to find the best route to the Everest from the Tibetan side. By then, Mallory was a war veteran and with his
vast experience of the Alps the most prolific climber in UK. Percy Farrar, president of the Alpine Club, wrote
to Mallory at the end of January 1921: 'It looks as though Everest would really be tried this summer. Party
would leave early April and get back in October. Any aspirations?'
Once on the reconnaissance mission, Mallory had other ideas. Accompanied by some other climbers from the team, Mallory attempted to climb Mt. Everest. After days of climbing they reached a height of 23,000 ft. in an area called the North Col, but high winds forced them to turn back .
With the summit route map in hand, Mallory led a second mission in 1922. The first attempt took them to 27,000 feet , the second attempt, made a few days later, reached 27,300 feet. The third attempt ended in disaster. Seven sherpas were killed by an avalanche in the North Col. Yet again, they had to turn back.
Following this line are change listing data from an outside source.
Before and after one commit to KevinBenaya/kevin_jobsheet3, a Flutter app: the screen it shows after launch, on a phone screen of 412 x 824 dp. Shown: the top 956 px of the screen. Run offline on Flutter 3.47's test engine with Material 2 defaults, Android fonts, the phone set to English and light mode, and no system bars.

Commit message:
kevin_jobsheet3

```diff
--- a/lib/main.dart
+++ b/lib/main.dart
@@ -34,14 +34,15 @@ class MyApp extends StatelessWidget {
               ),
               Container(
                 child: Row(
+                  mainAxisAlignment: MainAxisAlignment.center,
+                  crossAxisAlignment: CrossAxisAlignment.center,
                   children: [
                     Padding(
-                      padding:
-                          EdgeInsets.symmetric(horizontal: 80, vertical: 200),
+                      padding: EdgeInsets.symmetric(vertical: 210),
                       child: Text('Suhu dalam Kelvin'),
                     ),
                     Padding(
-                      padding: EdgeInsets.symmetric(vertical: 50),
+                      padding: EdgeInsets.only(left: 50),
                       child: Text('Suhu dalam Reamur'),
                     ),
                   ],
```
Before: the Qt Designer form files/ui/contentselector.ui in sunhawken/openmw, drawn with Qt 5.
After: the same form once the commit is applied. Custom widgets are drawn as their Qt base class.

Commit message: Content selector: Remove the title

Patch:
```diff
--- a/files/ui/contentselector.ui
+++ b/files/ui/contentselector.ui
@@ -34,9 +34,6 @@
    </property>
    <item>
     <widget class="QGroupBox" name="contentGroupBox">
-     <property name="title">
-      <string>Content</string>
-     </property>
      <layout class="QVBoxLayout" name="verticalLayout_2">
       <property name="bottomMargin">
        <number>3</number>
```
Mallory was nearly 38 in 1924. He knew this would be his last attempt on the summit. John Noel, the photographer on the expedition, later recalled that Mallory was 'mentally ill' about Everest. Andrew Irvine was a surprise addition to the 1924 Everest climbing team; at 22, he was easily the youngest member, and also the least experienced climber. Recommended by team member Noel Odell for his physical and mental strength and practical engineering abilities, Irvine worked diligently on the oxygen apparatus throughout the expedition. En route to Everest he wrote: 'Found all but one of the oxygen frames had been more or less damaged in transit, so spent afternoon and evening repairing them with copper rivet and wire. Also made tin lamp shades to replace the cardboard ones which continually caught fire.'
But the weather gods, it seems, colluded with the Everest to stop Mallory. By early June 1924 with a run of bad weather and the monsoon approaching the expedition prepared to retreat. But Mallory wanted to have one final crack at the summit with the relatively inexperienced Irvine. Though Mallory and Irvine were great friends by then, team leader Edward Norton had his doubts about Irvine's abilities. He told a team member, 'There is no doubt Mallory knows he is leading a forlorn hope.'
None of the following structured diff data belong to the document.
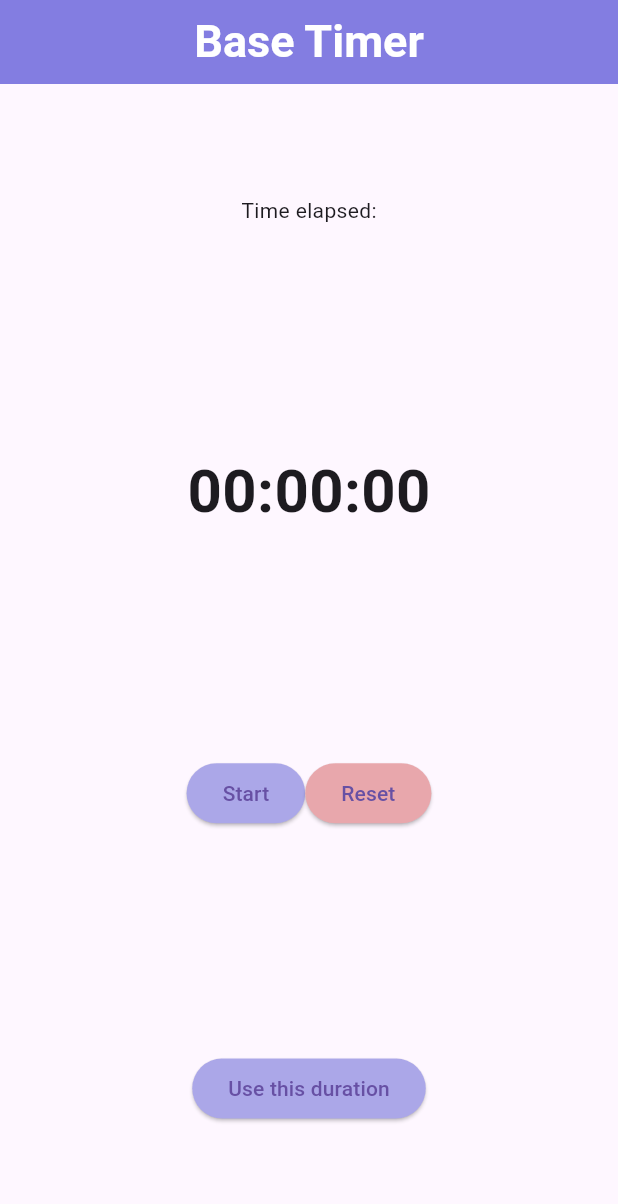
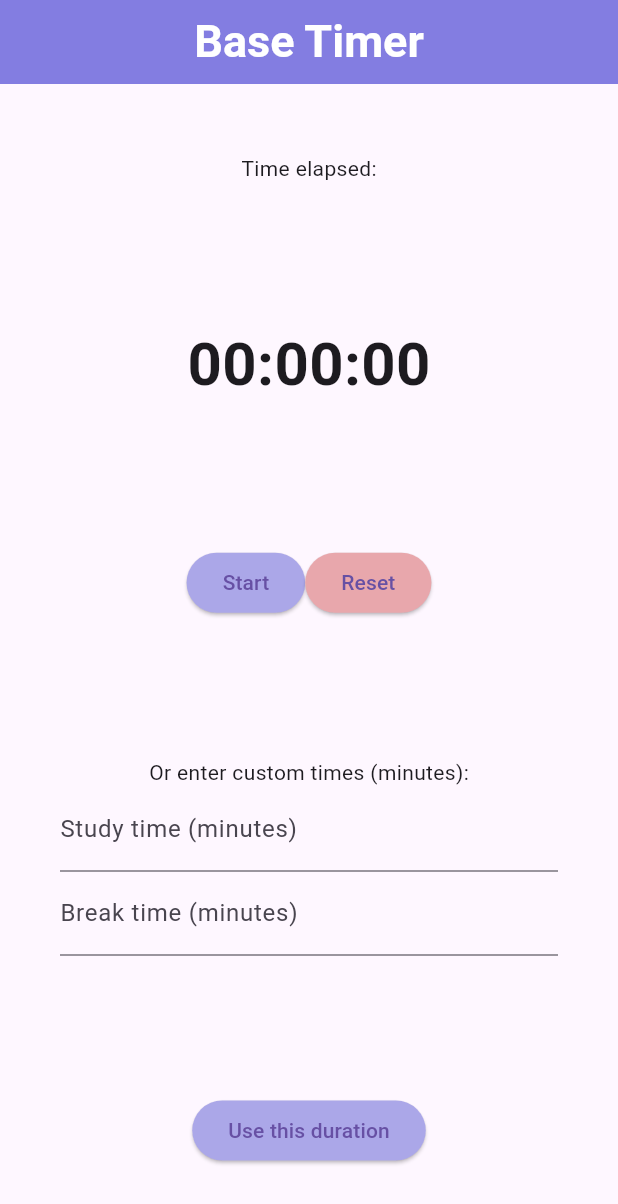
Before and after one commit to Shinyk04/PomodoroTimer, a Flutter app: the screen it shows after launch, on a phone screen of 412 x 824 dp. Shown: the top 1204 px of the screen. Run offline on Flutter 3.47's test engine with Material 3 defaults, Android fonts, the light colour scheme and no system bars; our stand-ins replace audioplayers.

Commit message:
Allows users to specify a time at the beginning if they want

```diff
--- a/lib/pages/first_page.dart
+++ b/lib/pages/first_page.dart
@@ -14,6 +14,8 @@ class _TimerPageState extends State<TimerPage> {
   int timeElapsed = 0;
   bool timerRunning = false;
   Timer? _timer;
+  final TextEditingController _studyController = TextEditingController();
+  final TextEditingController _breakController = TextEditingController();
 
   // Function to format time as 00:00:00
   String get _formattedTime {
@@ -48,9 +50,13 @@ class _TimerPageState extends State<TimerPage> {
     timeElapsed = 0;
   }
 
+  // Enter a specified time
+
   @override
   void dispose() {
     _timer?.cancel();
+    _studyController.dispose();
+    _breakController.dispose();
     super.dispose();
   }
 
@@ -99,13 +105,49 @@ class _TimerPageState extends State<TimerPage> {
               ],
             ),
 
+            Column(
+              children: [
+                const Text("Or enter custom times (minutes):"),
+
+                Padding(padding: const EdgeInsets.symmetric(horizontal: 40),
+                  child: TextField(
+                    controller: _studyController,
+                    keyboardType: TextInputType.number,
+                    decoration: const InputDecoration(
+                      labelText: "Study time (minutes)",
+                    )
+                  ),
+                ),
+
+                Padding(padding: const EdgeInsets.symmetric(horizontal: 40),
+                  child: TextField(
+                    controller: _breakController,
+                    keyboardType: TextInputType.number,
+                    decoration: const InputDecoration(
+                      labelText: "Break time (minutes)",
+                    ),
+                  ),
+                ),
+              ],
+            ),
+//          ],
+//        )
+
             ElevatedButton(
               style: ButtonStyle(backgroundColor: WidgetStatePropertyAll(const Color.fromARGB(255, 171, 167, 232))),
               onPressed: () {
+                final int? studyMinutes =
+                  int.tryParse(_studyController.text);
+                final int? breakMinutes =
+                  int.tryParse(_breakController.text);
+
                 Navigator.push(
                   context,
                   MaterialPageRoute(
-                    builder: (context) => PomoTimer(startSeconds: timeElapsed)
+                    builder: (context) => PomoTimer(
+                      startSeconds: studyMinutes != null ? studyMinutes*60 : timeElapsed,
+                      breakSeconds: breakMinutes != null ? breakMinutes*60 : null,
+                      )
                   ),
                 );
               },
--- a/pubspec.yaml
+++ b/pubspec.yaml
@@ -60,7 +60,7 @@ flutter:
 
   # To add assets to your application, add an assets section, like this:
   assets:
-    - assets/audio/sound2.mp3
+    - assets/audio/untitled.mp3
   #   - images/a_dot_ham.jpeg
 
   # An image asset can refer to one or more resolution-specific "variants", see
```
Also changed, not shown: lib/pages/pomodoro.dart (+9 -4 lines), 4 other files.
Mallory and Irvine left the North Col on June 6. Except for one brief sighting by team member Noel Odell on
the morning of June 8, they were never seen again. What happened to the two climbers that day, no one knows.
Some theories suggest that Mallory left Irvine behind and made a dash for the summit with all the remaining
oxygen; others, that the inexperienced Irvine fell and brought both the climbers down.
The body of George Mallory was found on 1 May 1999 on the north face of the Everest, at an altitude of 8170 metres. A detailed examination of the position and condition of the body now suggests that both climbers were alive at the time of the accident, and that it was Mallory who fell to his death. Irvine might even have tried to hold his friend and mentor, only to have the rope snap under the strain.
Did Mallory reach the summit? The answer is still a mystery. His camera is yet to be found and its contents may hold some clues. His possibly unrequited love was duly remembered by Edmund Hillary when he "knocked the bastard off" in 1953. On descent the gracious mountaineer did offer a tip of his hat: "Wouldn't Mallory be pleased if he knew about this."